Records from a dataset:
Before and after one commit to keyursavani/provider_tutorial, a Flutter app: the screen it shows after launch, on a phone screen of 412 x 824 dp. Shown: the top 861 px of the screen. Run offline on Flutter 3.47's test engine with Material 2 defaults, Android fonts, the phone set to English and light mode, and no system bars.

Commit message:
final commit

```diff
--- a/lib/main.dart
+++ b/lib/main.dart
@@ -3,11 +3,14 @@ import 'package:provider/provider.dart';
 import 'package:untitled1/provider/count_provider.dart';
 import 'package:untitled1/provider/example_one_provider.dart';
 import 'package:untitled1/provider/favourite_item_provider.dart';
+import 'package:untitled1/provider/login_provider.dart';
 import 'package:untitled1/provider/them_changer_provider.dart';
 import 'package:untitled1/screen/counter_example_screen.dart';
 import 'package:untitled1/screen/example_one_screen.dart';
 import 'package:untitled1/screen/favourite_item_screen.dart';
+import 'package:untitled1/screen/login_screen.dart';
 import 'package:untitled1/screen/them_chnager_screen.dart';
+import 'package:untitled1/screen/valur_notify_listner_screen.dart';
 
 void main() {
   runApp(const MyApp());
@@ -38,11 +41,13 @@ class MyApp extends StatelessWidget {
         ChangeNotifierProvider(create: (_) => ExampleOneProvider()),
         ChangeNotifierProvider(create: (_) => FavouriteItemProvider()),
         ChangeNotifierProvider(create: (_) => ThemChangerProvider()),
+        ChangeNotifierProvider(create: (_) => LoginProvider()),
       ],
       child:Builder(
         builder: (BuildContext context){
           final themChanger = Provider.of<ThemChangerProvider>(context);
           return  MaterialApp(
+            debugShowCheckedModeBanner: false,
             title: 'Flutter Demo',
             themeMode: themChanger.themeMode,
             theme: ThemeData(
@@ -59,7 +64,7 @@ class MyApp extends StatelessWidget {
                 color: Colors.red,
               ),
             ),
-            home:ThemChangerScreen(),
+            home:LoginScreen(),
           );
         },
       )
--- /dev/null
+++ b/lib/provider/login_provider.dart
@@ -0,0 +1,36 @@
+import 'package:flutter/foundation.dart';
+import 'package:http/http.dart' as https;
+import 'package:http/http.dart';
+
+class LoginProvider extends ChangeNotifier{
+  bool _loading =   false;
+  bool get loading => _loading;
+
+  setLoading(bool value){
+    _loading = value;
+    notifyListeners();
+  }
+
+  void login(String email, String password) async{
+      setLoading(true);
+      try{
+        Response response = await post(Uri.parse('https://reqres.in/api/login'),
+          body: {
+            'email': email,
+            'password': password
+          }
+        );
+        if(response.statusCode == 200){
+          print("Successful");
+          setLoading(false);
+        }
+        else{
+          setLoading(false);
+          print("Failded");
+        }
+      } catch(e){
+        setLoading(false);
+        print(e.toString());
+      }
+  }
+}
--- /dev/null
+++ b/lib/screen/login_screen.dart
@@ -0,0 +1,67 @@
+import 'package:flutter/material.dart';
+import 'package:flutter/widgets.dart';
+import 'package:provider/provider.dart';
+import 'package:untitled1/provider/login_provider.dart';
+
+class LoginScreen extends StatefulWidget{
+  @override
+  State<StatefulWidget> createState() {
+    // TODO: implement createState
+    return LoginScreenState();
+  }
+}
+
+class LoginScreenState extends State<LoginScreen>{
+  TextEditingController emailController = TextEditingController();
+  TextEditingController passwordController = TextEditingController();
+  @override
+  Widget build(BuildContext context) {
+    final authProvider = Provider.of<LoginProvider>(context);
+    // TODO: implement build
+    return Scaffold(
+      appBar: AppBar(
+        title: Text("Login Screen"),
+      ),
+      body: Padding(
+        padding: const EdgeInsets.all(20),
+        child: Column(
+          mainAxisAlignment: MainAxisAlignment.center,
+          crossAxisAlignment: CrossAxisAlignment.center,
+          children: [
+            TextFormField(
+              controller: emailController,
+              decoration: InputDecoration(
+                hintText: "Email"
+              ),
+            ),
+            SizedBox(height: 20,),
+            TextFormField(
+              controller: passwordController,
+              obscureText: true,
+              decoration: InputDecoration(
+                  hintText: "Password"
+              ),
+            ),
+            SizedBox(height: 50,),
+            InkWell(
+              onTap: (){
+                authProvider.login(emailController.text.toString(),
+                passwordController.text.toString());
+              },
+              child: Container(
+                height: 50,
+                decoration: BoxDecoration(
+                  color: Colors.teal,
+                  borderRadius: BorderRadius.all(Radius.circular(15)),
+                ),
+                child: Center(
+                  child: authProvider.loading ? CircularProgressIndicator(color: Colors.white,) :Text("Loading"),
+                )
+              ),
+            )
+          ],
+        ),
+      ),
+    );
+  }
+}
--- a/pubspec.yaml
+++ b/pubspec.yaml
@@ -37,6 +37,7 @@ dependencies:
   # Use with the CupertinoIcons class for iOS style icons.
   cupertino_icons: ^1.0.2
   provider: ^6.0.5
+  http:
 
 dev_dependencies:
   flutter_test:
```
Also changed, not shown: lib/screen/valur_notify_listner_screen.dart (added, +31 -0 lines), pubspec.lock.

...

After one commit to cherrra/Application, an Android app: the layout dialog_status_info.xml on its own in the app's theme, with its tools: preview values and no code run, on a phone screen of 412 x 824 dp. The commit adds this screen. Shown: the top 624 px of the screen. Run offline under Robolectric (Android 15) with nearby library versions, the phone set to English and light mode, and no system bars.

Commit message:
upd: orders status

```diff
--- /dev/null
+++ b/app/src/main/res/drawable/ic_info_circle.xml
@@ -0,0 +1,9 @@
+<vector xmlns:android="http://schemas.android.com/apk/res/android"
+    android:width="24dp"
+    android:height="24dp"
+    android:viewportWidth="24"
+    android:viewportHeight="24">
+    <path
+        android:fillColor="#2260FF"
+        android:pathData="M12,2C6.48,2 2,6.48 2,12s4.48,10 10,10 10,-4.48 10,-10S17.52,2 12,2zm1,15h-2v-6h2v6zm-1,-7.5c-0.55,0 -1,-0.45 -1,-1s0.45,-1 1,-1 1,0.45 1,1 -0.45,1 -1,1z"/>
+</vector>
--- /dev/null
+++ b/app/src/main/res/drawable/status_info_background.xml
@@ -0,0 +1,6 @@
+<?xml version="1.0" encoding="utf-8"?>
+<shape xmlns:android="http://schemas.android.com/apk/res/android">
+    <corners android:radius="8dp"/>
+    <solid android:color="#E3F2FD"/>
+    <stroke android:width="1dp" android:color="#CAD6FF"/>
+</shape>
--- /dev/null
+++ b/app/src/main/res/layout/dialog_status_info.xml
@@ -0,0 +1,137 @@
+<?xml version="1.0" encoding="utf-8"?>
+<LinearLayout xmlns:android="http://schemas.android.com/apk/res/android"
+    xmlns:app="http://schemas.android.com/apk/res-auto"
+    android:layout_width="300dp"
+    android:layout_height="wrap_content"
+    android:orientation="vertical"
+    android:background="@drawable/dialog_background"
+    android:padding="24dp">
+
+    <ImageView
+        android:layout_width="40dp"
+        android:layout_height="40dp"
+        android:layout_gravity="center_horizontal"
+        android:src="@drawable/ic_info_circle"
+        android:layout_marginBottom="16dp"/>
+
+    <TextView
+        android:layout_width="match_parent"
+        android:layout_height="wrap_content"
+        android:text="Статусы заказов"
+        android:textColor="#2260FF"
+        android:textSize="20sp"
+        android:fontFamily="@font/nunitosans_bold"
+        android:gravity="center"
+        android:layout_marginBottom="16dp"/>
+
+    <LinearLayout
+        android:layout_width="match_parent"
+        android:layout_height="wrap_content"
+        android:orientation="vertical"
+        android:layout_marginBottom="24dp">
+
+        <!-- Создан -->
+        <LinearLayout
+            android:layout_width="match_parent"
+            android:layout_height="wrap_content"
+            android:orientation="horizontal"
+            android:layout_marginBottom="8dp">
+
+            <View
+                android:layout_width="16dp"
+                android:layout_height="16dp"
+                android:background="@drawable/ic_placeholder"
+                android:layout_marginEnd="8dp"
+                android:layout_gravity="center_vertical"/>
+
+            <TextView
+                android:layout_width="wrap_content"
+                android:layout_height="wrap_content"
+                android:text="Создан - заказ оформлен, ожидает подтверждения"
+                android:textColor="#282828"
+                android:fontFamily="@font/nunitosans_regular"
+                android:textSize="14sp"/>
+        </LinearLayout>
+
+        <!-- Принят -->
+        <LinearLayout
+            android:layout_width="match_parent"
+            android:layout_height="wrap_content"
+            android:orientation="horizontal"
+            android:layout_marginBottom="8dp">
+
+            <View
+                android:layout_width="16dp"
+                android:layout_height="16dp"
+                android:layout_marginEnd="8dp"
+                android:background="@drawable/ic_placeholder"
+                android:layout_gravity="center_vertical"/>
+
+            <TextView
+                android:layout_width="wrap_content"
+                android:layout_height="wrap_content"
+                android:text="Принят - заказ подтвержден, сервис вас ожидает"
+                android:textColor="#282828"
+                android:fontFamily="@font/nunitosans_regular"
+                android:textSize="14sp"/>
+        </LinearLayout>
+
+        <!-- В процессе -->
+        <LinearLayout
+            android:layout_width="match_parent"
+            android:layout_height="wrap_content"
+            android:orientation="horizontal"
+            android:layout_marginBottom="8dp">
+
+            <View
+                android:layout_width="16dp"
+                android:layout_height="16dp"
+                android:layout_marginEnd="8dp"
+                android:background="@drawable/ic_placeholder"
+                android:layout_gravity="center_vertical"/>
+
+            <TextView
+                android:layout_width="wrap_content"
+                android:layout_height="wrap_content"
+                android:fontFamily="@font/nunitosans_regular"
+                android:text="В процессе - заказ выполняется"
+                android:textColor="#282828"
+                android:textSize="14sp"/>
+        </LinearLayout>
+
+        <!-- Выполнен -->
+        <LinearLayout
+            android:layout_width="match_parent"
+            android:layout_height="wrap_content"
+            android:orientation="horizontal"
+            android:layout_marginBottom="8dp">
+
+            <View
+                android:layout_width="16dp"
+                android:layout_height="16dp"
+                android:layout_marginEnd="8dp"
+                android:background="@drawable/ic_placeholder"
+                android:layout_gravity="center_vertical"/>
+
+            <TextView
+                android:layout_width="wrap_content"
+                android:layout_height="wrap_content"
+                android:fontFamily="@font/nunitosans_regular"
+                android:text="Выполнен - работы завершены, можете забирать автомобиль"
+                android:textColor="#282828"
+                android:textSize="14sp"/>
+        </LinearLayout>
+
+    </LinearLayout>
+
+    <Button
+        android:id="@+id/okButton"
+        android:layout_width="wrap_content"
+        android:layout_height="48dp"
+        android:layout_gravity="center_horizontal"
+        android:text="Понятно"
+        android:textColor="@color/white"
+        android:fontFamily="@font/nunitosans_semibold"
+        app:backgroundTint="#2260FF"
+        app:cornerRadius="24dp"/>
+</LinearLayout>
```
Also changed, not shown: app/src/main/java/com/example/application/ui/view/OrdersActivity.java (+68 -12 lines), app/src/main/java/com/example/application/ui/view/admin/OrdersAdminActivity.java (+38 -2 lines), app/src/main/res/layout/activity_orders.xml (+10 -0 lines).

• Task to complete: Going through the entries, return every line holding the word "lines".

• Solution for this task:
Also changed, not shown: lib/screen/valur_notify_listner_screen.dart (added, +31 -0 lines), pubspec.lock.
Also changed, not shown: app/src/main/java/com/example/application/ui/view/OrdersActivity.java (+68 -12 lines), app/src/main/java/com/example/application/ui/view/admin/OrdersAdminActivity.java (+38 -2 lines), app/src/main/res/layout/activity_orders.xml (+10 -0 lines).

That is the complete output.